|Donoghue, Ann - Annie|
Submitted to: Biofilms
Publication Type: Abstract Only
Publication Acceptance Date: 8/22/2003
Publication Date: 11/1/2003
Citation: Nava, G., Higgins, S., Bielke, L., Tellez, G., Nisbet, D.J., Anderson, R.C., Donoghue, A.M., Hargis, B. 2003. Biofilm development as an important factor in the virulence of intestinal bacteria. [abstract]. Biofilms. p. 144.
Technical Abstract: Microbial characteristics associated with virulent bacteria include type I pili (TIP), curli production (CP), motility (M), hemolytic reaction (HR), and resistance to the lytic action of host complement (RHC). The role of biofilm production (BP) has not been considered as an important factor of virulence for promoting bacterial colonization of epithelial surfaces, entry into host cells, and exchange of genetic material between bacteria, and competition for intestinal niches. The aim of the present study was to estimate the relationship of selected virulence parameters and BP between pathogenic and endemic intestinal bacteria by comparing the occurrence of these factors.
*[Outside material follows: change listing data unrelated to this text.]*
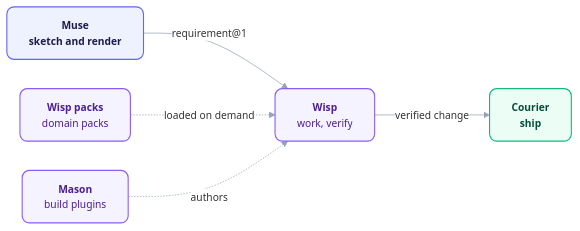
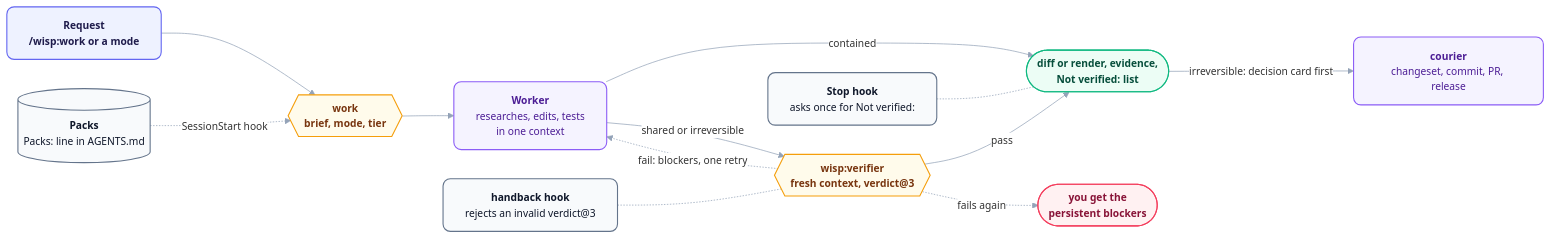
One commit to orin-dx/wisp-plugins changed the diagram in README.md. Above: the diagram before and after it, drawn with Mermaid. The commit also changed other lines of this file and 43 other files, not shown here.

First line of the commit message:
docs: finish v5 docs, diagrams, plugin READMEs and mason for the v5 model

````diff
--- a/README.md
+++ b/README.md
@@ -28,16 +136,29 @@
 ```mermaid
 %%{init: {'theme': 'base', 'flowchart': {'curve': 'basis', 'nodeSpacing': 40, 'rankSpacing': 56}, 'themeVariables': {'fontFamily': 'Inter, ui-sans-serif, system-ui, sans-serif', 'fontSize': '14px', 'lineColor': '#94a3b8', 'edgeLabelBackground': '#ffffff'}}}%%
 flowchart LR
     classDef source fill:#eef2ff,stroke:#6366f1,stroke-width:1.5px,color:#1e1b4b,rx:10px,ry:10px,font-weight:600;
+    classDef store fill:#f8fafc,stroke:#64748b,stroke-width:1.5px,color:#0f172a,rx:10px,ry:10px;
     classDef engine fill:#f5f3ff,stroke:#8b5cf6,stroke-width:1.5px,color:#4c1d95,rx:10px,ry:10px;
+    classDef router fill:#fffbeb,stroke:#f59e0b,stroke-width:1.5px,color:#78350f,rx:10px,ry:10px,font-weight:600;
     classDef output fill:#ecfdf5,stroke:#10b981,stroke-width:1.5px,color:#064e3b,rx:10px,ry:10px,font-weight:600;
+    classDef alert fill:#fff1f2,stroke:#f43f5e,stroke-width:1.5px,color:#881337,rx:10px,ry:10px,font-weight:600;
 
-    mu["<b>Muse</b><br/>sketch and render"] -->|"requirement@1"| wi["<b>Wisp</b><br/>work, verify"]
-    wi -->|"verified change"| co["<b>Courier</b><br/>ship"]
-    pk["<b>Wisp packs</b><br/>domain packs"] -.->|"loaded on demand"| wi
-    ma["<b>Mason</b><br/>build plugins"] -.->|"authors"| wi
+    Req["<b>Request</b><br/>/wisp:work or a mode"] --> Work{{"<b>work</b><br/>brief, mode, tier"}}
+    Packs[("<b>Packs</b><br/>Packs: line in AGENTS.md")] -.->|"SessionStart hook"| Work
+    Work --> Worker["<b>Worker</b><br/>researches, edits, tests<br/>in one context"]
+    Worker -->|"contained"| Out(["diff or render, evidence,<br/>Not verified: list"])
+    Worker -->|"shared or irreversible"| Ver{{"<b>wisp:verifier</b><br/>fresh context, verdict@3"}}
+    Ver -->|"pass"| Out
+    Ver -.->|"fail: blockers, one retry"| Worker
+    Ver -.->|"fails again"| Owner(["you get the<br/>persistent blockers"])
+    Out -->|"irreversible: decision card first"| Ship["<b>courier</b><br/>changeset, commit, PR, release"]
+    Hand["<b>handback hook</b><br/>rejects an invalid verdict@3"] -.- Ver
+    Stop["<b>Stop hook</b><br/>asks once for Not verified:"] -.- Out
 
-    class mu source
-    class wi,pk,ma engine
-    class co output
+    class Req source
+    class Packs,Hand,Stop store
+    class Worker,Ship engine
+    class Work,Ver router
+    class Out output
+    class Owner alert
 ```
````
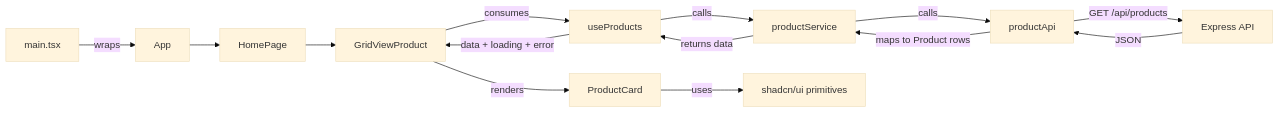
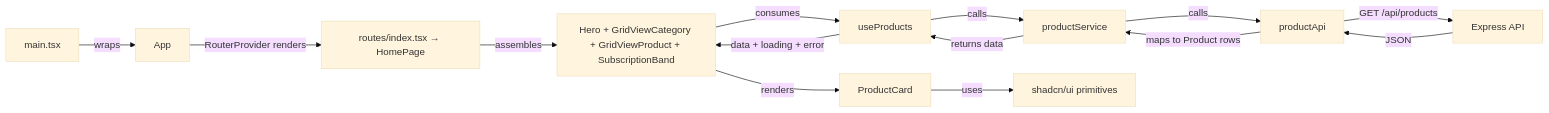
The second of 2 diagrams in AGENTS.md (prakasa1904/ai-commerce), drawn with Mermaid (base theme) before and after one commit. The commit also changed other lines of this file and 32 other files, not shown here.

First line of the commit message:
feat: migrate to TanStack file-based routing with layered architecture

````diff
--- a/AGENTS.md
+++ b/AGENTS.md
@@ -49,16 +51,16 @@
 ```mermaid
 flowchart LR
     A["main.tsx"] -->|wraps| B["App"]
-    B --> C["HomePage"]
-    C --> D["GridViewProduct"]
+    B -->|RouterProvider renders| C["routes/index.tsx → HomePage"]
+    C -->|assembles| D["Hero + GridViewCategory + GridViewProduct + SubscriptionBand"]
     D -->|consumes| E["useProducts"]
     E -->|calls| F["productService"]
     F -->|calls| G["productApi"]
     G -->|GET /api/products| H["Express API"]
     H -->|JSON| G
     G -->|maps to Product rows| F
     F -->|returns data| E
     E -->|data + loading + error| D
     D -->|renders| I["ProductCard"]
     I -->|uses| J["shadcn/ui primitives"]
 ```
````
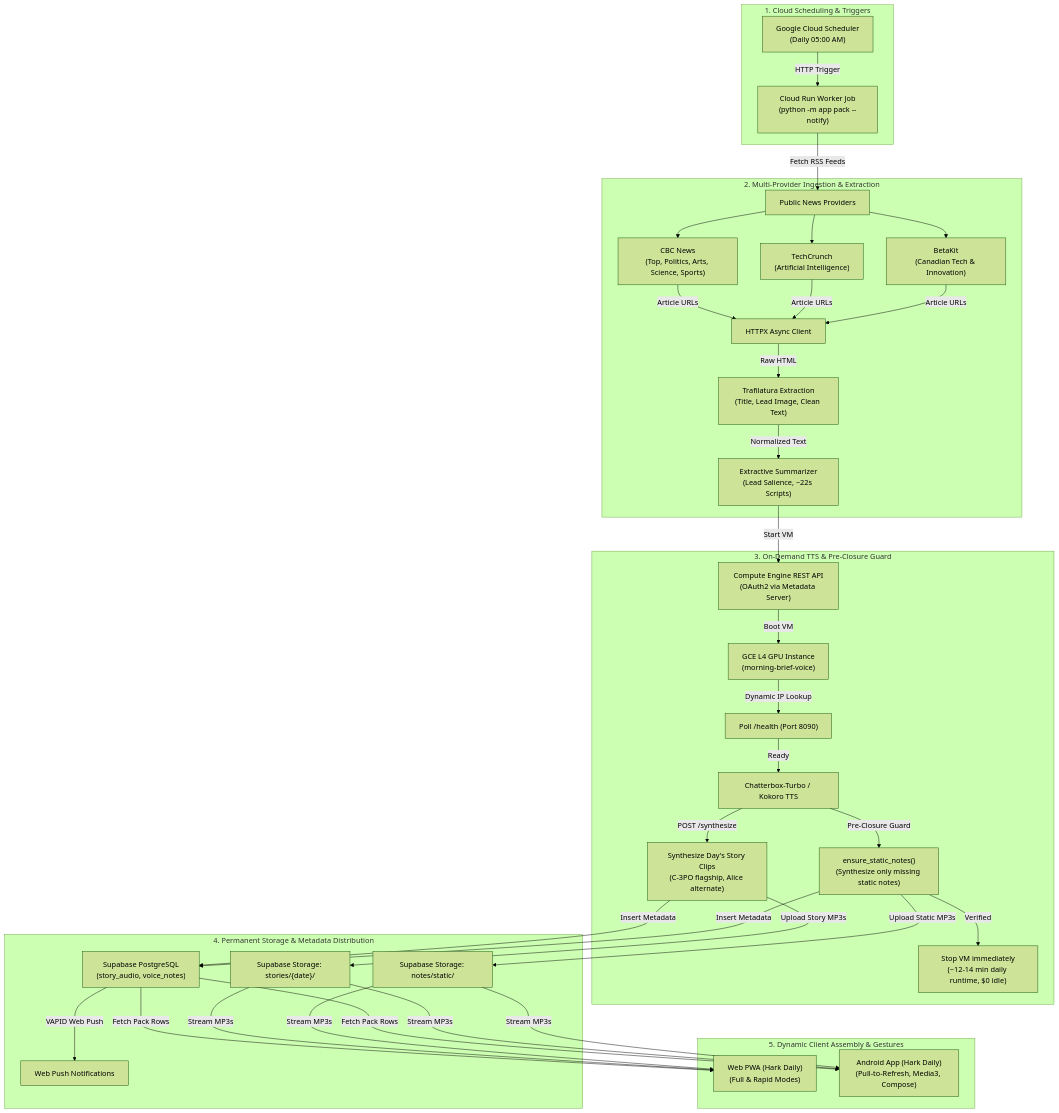
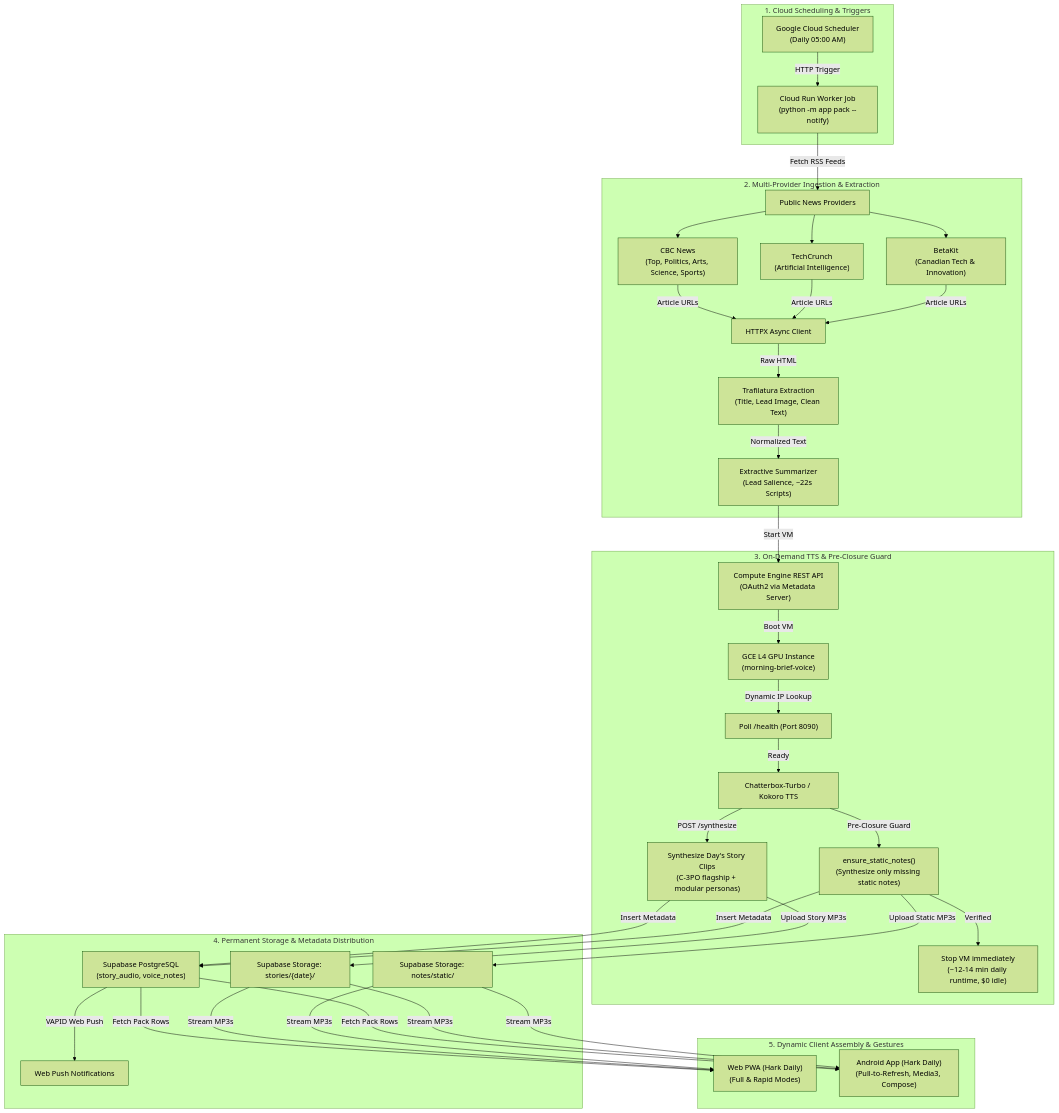
The diagram in docs/TECHNICAL.md (vattitude-me/Hark-Daily), drawn with Mermaid (forest theme) before and after one commit. The commit also changed other lines of this file and 1 other file, not shown here.

````diff
--- a/docs/TECHNICAL.md
+++ b/docs/TECHNICAL.md
@@ -11,40 +11,40 @@
 ```mermaid
 flowchart TD
     subgraph Scheduler["1. Cloud Scheduling & Triggers"]
         GCS["Google Cloud Scheduler<br/>(Daily 05:00 AM)"] -->|HTTP Trigger| CRJ["Cloud Run Worker Job<br/>(python -m app pack --notify)"]
     end
 
     subgraph Extraction["2. Multi-Provider Ingestion & Extraction"]
         CRJ -->|Fetch RSS Feeds| FEEDS["Public News Providers"]
         FEEDS --> CBC["CBC News<br/>(Top, Politics, Arts, Science, Sports)"]
         FEEDS --> TC["TechCrunch<br/>(Artificial Intelligence)"]
         FEEDS --> BK["BetaKit<br/>(Canadian Tech & Innovation)"]
         CBC & TC & BK -->|Article URLs| HTTPX["HTTPX Async Client"]
         HTTPX -->|Raw HTML| TRAF["Trafilatura Extraction<br/>(Title, Lead Image, Clean Text)"]
         TRAF -->|Normalized Text| SUM["Extractive Summarizer<br/>(Lead Salience, ~22s Scripts)"]
     end
 
     subgraph GPU["3. On-Demand TTS & Pre-Closure Guard"]
         SUM -->|Start VM| GCE_API["Compute Engine REST API<br/>(OAuth2 via Metadata Server)"]
         GCE_API -->|Boot VM| VM["GCE L4 GPU Instance<br/>(morning-brief-voice)"]
         VM -->|Dynamic IP Lookup| HEALTH["Poll /health (Port 8090)"]
         HEALTH -->|Ready| TTS["Chatterbox-Turbo / Kokoro TTS"]
-        TTS -->|POST /synthesize| AUDIO["Synthesize Day's Story Clips<br/>(C-3PO flagship, Alice alternate)"]
+        TTS -->|POST /synthesize| AUDIO["Synthesize Day's Story Clips<br/>(C-3PO flagship + modular personas)"]
         TTS -->|Pre-Closure Guard| NOTES["ensure_static_notes()<br/>(Synthesize only missing static notes)"]
         NOTES -->|Verified| STOP["Stop VM immediately<br/>(~12-14 min daily runtime, $0 idle)"]
     end
 
     subgraph Storage["4. Permanent Storage & Metadata Distribution"]
         AUDIO -->|Upload Story MP3s| SB_STOR_DAILY["Supabase Storage: stories/{date}/"]
         NOTES -->|Upload Static MP3s| SB_STOR_STATIC["Supabase Storage: notes/static/"]
         AUDIO & NOTES -->|Insert Metadata| SB_DB["Supabase PostgreSQL<br/>(story_audio, voice_notes)"]
         SB_DB -->|VAPID Web Push| PUSH["Web Push Notifications"]
     end
 
     subgraph Clients["5. Dynamic Client Assembly & Gestures"]
         SB_DB -->|Fetch Pack Rows| PWA["Web PWA (Hark Daily)<br/>(Full & Rapid Modes)"]
         SB_DB -->|Fetch Pack Rows| ANDROID["Android App (Hark Daily)<br/>(Pull-to-Refresh, Media3, Compose)"]
         SB_STOR_DAILY & SB_STOR_STATIC -->|Stream MP3s| PWA
         SB_STOR_DAILY & SB_STOR_STATIC -->|Stream MP3s| ANDROID
     end
 ```
````
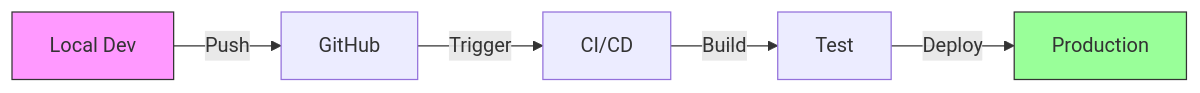
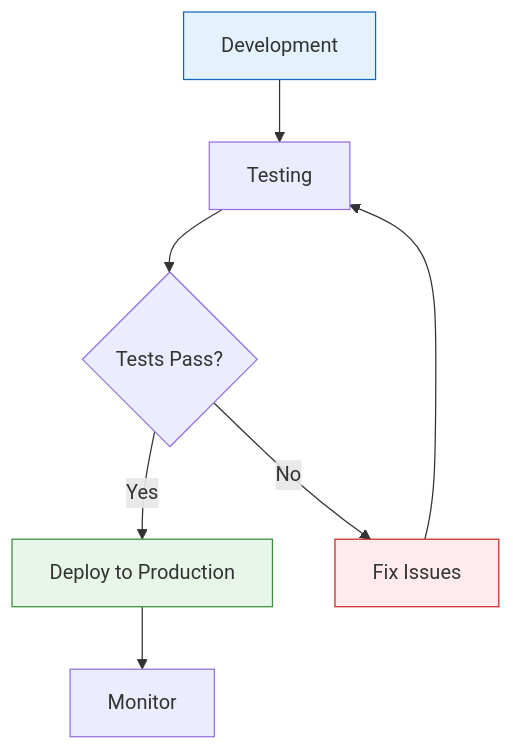
Before and after one commit to fanani-radian/openclaw-sumopod: the diagram in docs/auto-generated/deploying-and-publishing-with-openclaw-2026-03-15.md, drawn with Mermaid. The commit also changed other lines of this file and 3 other files, not shown here.

First line of the commit message:
auto: Generate tutorials with improved Mermaid diagrams - March 15, 2026

````diff
--- a/docs/auto-generated/deploying-and-publishing-with-openclaw-2026-03-15.md
+++ b/docs/auto-generated/deploying-and-publishing-with-openclaw-2026-03-15.md
@@ -37,10 +37,13 @@
 ```mermaid
-flowchart LR
-    A[Local Dev] -->|Push| B[GitHub]
-    B -->|Trigger| C[CI/CD]
-    C -->|Build| D[Test]
-    D -->|Deploy| E[Production]
+flowchart TD
+    A["Development"] --> B["Testing"]
+    B --> C{"Tests Pass?"}
+    C -->|Yes| D["Deploy to Production"]
+    C -->|No| E["Fix Issues"]
+    E --> B
+    D --> F["Monitor"]
     
-    style A fill:#f9f,stroke:#333
-    style E fill:#9f9,stroke:#333
+    style A fill:#e3f2fd,stroke:#1565c0
+    style D fill:#e8f5e9,stroke:#388e3c
+    style E fill:#ffebee,stroke:#c62828
 ```
````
Eight avian pathogenic strains (E. coli O1:K1, E. coli O78:K8, E. coli-Brown, Salmonella enteritidis, Salmonella typhimurium, E. coli O2, E. coli O2:K1, E. coli O1) and seven endemic non-pathogenic intestinal strains (five E. coli isolates, Klebsiella trevisanii, and Kluyvera ascorbata) isolated from avian intestine were evaluated. Assays for TIP, CP, M, HR, CR, and BD were performed to each isolate. All pathogenic strains were positive to CP and RHC. Of these pathogenic strains, only Salmonella typhimurium and E. coli O2:K1 (intermediate RHC) failed to produce appreciable biofilm while the rest of the pathogenic strains were positive in the BP assay. Four of the endemic intestinal strains were positive to CP and produced appreciable amount of biofilm in the BP assay, additionally, three of these bacteria were RHC positive. A casual relationship was not observed between parameters described above and TIP, M, or HR assays in comparison between pathogenic or non-pathogenic bacteria. These results suggest that biofilm production could be an important factor in the virulence of pathogenic bacteria given that it could be used as a advantage to avoid immune, cellular, and chemical systems of host defense. However, BP alone does not necessarily predict virulence as some pathogenic isolates failed to produce biofilm and some non-pathogenic isolates did produce appreciable amounts of biofilm.